A second tool that we need to develop urgently is the vast data set that we must base our work upon. The Thematic Marine Strategy will require environmental indicators which will need to be monitored and updated, just as spatial planning regimes also require sound socio-economic data.
We all know of the 'data cemeteries'; or of the data that remains unshared or unexploited because of incompatible formats. Worse still, in this context of glaring gaps in our data set, we also often find the costly and inefficient duplication of effort.
A European Marine Observation and Data Network would bring together available data on the oceans from multiple sources. This could be compiled into a comprehensive data base that is made available to all who need it. It would be a considerable undertaking that would need to be developed over a period of time in line with a clear and coherent plan.
Again, I think there is a role for Europe to play in this.
The third tool that is already being developed concerns a number of practical initiatives in the context of maritime surveillance. For a majority of stakeholders, surveillance and monitoring are crucial activities that help guarantee safety, security and appropriate action in the event of maritime accidents. Needless to say, the lack of physical boundaries on the seas makes it imperative that any systems in this area are compatible and interoperable.
Action at a European level could facilitate this enormously.
Ladies and Gentlemen,
I would like to now turn to the last part of my intervention this morning; to the steps ahead.
Once the period of consultation comes to an end, we will carefully evaluate the contributions received. The formal feedback on the results of the consultation will be provided in two Communications from the Commission which are scheduled for adoption on 10 October 2007. These will be addressed to both the European Council and Parliament. One Communication will summarise the results of the consultation process and the other will outline our vision for a future maritime policy. It will also lay out the way forward in the form of an action plan, consisting of proposals that cut across different areas, helping us to fulfil one of our prime objectives: that of achieving joined-up policy-making. To this effect, a number of projects which are deliverable in the short term will also be identified.
I shall end with one final thought.

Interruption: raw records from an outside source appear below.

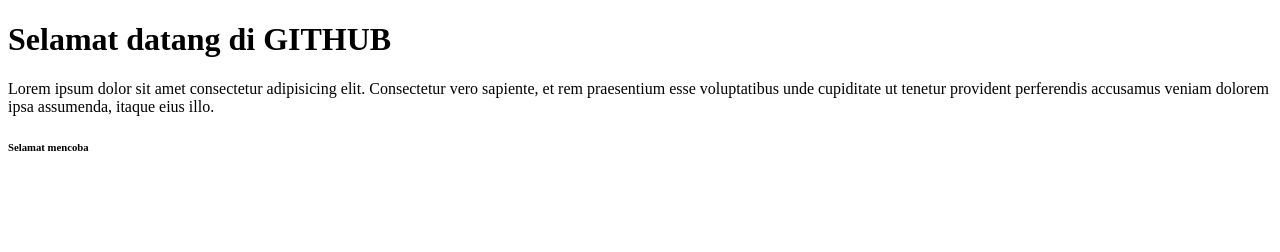
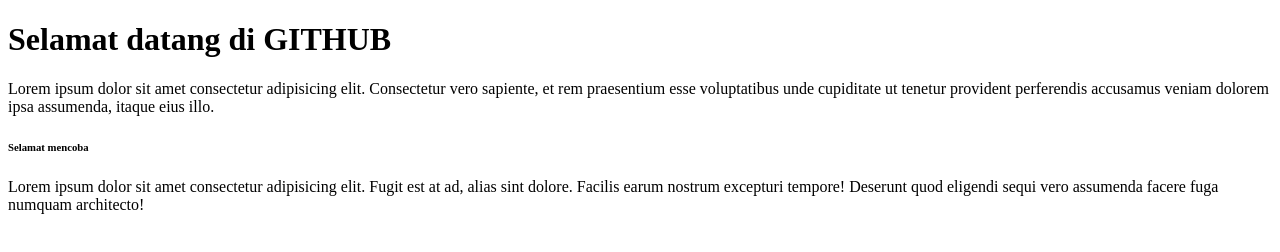
Before and after one commit to rulyahsani/web-latihan, a plain HTML site: page index.html in a window 1280 px wide. Drawn offline with Linux system fonts and the light colour scheme.

Commit message:
Memodifikasi File index html

```diff
--- a/index.html
+++ b/index.html
@@ -11,5 +11,8 @@
         <p>Lorem ipsum dolor sit amet consectetur adipisicing elit. Consectetur vero sapiente, et rem praesentium esse voluptatibus unde cupiditate ut tenetur provident perferendis accusamus veniam dolorem ipsa assumenda, itaque eius illo.</p>
         <h6>Selamat mencoba</h6>
     </div>
+    <div class="carding">
+        <p>Lorem ipsum dolor sit amet consectetur adipisicing elit. Fugit est at ad, alias sint dolore. Facilis earum nostrum excepturi tempore! Deserunt quod eligendi sequi vero assumenda facere fuga numquam architecto!</p>
+    </div>
 </body>
 </html>
```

A Maritime Policy should be more than the sum of its individual parts. Beginning the process to bring all these parts together, and seeing the exciting new ideas that are created in the process, has been a fascinating adventure, one that we are all taking forward together.
I look forward to the discussions that will unfold over the course of the Conference and in the weeks to come, trusting that a fruitful debate will add still more ideas to our rich store.